The findings by a team of British and German archeologists have sparked debate among scientists over whether they provide sufficient evidence that homo sapiens could have traveled directly from Africa to Arabia.
The stone tools found in the archaeological site at Jebel Faya include basic hand axes, blades and scrapers, indicating that the user likely had a primitive level of skill, said the study published in the journal Science.
That would “imply that technological innovation was not necessary for early humans to migrate onto the Arabian Peninsula,” it said.
The team also examined climate and sea-level records for the region dating back 130,000 years and found that low sea levels meant the Bab al-Mandab strait that separates the Horn of Africa from the Arabian Peninsula would have been narrower and easier to cross.
Unlike the harsh desert conditions of today, the land would have been wetter and filled with more vegetation, lakes and rivers, making a journey by foot more feasible for early humans.
Using a technique called luminescence dating to determine the age of the toolkit, scientists believe it is between 100,000 and 125,000 years old, according to lead author Simon Armitage from Royal Holloway college, University of London.
Most other evidence has suggested modern humans left Africa around 60,000 years ago and made the trek along the Mediterranean Sea or the Arabian Coast, but some finds in recent years have suggested otherwise.
The journal Science noted that some early homo sapien skulls and tools have also been found in Israel and scientists have been able to estimate their age at 100,000 to 130,000 years old.
“At Jebel Faya, the ages reveal a fascinating picture in which modern humans migrated out of Africa much earlier than previously thought, helped by global fluctuations in sea-level and climate change in the Arabian Peninsula,” said Armitage.
The site, located about an hour’s drive from the city of Sharjah, is marked by a rock shelter at the edge of a mountain.
Previous artifacts uncovered in the area have been dated to the Iron, Bronze, and Neolithic periods as well as the Middle Paleolithic era, some 300,000 to 30,000 years ago.
But not all experts are convinced that the toolkit is what the authors believe it is.
“I’m totally unpersuaded,” said archaeologist Paul Mellars of the University of Cambridge.
“There’s not a scrap of evidence here that these were made by modern humans, nor that they came from Africa,” he said. “Everything hinges on whether that material is explicitly African and I don’t see that.”
Study co-author Anthony Marks of Southern Methodist University in Dallas, Texas, said the tools were not the kind used by Neanderthals, who were not believed to have been in Arabia at the time.
“That makes the African origin likely by process of elimination,” he said.
The tools do not resemble artifacts found in Israel or tools from the same era in North Africa, suggesting there may have been multiple waves of migration from Africa and that these could have been made by homo sapiens who left East Africa, Marks said.
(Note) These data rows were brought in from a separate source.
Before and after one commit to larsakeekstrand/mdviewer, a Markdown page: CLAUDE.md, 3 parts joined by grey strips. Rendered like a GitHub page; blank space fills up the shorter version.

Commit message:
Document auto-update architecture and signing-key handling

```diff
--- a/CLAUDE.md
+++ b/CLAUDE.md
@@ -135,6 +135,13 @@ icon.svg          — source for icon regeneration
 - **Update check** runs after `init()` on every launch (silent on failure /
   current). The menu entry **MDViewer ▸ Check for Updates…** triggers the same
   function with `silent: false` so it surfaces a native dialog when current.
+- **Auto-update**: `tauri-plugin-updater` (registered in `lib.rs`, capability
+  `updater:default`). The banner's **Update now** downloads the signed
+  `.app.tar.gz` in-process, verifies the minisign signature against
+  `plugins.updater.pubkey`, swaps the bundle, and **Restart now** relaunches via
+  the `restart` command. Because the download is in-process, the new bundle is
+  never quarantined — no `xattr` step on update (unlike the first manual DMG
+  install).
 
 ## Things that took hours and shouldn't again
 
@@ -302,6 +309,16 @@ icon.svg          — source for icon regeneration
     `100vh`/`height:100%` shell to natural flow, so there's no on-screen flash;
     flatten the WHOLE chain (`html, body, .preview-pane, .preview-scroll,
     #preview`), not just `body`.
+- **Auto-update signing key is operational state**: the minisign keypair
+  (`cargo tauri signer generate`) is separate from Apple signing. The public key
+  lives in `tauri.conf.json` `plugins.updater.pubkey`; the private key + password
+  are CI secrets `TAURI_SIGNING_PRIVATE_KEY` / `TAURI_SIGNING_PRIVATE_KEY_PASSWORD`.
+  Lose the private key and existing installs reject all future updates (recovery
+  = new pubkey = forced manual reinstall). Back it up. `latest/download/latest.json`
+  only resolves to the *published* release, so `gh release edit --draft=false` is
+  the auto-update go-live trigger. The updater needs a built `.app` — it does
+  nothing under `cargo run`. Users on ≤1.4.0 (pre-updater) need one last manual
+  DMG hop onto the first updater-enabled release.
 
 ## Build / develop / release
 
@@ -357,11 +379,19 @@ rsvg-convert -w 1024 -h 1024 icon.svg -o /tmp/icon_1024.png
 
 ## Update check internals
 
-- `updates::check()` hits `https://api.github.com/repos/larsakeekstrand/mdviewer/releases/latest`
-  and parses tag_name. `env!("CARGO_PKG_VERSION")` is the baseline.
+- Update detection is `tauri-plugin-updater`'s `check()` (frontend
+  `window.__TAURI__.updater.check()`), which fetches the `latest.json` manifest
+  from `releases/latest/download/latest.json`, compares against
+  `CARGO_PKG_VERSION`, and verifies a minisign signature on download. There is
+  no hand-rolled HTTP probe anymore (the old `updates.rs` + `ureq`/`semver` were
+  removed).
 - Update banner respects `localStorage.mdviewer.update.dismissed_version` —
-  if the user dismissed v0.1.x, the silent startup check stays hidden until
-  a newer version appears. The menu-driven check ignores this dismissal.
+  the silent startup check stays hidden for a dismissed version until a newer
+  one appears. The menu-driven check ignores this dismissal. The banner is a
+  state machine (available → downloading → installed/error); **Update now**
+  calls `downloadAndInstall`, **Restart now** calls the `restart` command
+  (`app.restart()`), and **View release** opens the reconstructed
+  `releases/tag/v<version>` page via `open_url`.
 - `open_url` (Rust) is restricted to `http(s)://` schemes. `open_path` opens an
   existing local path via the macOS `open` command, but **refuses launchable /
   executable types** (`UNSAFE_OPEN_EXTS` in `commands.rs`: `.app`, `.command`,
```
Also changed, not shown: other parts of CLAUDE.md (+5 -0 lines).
Archaeologist Mark Beech, a visiting fellow at the University of York, praised the paper but added: “One site does not confirm the out of Africa-via-Arabia hypothesis.”
The international team of researchers was headed by Hans-Peter Uerpmann from Eberhard Karls University in Tubingen, Germany.
Uerpmann agreed that more evidence, such as fossil bones, would be necessary “before we can be absolutely sure” the tools were made by homo sapiens.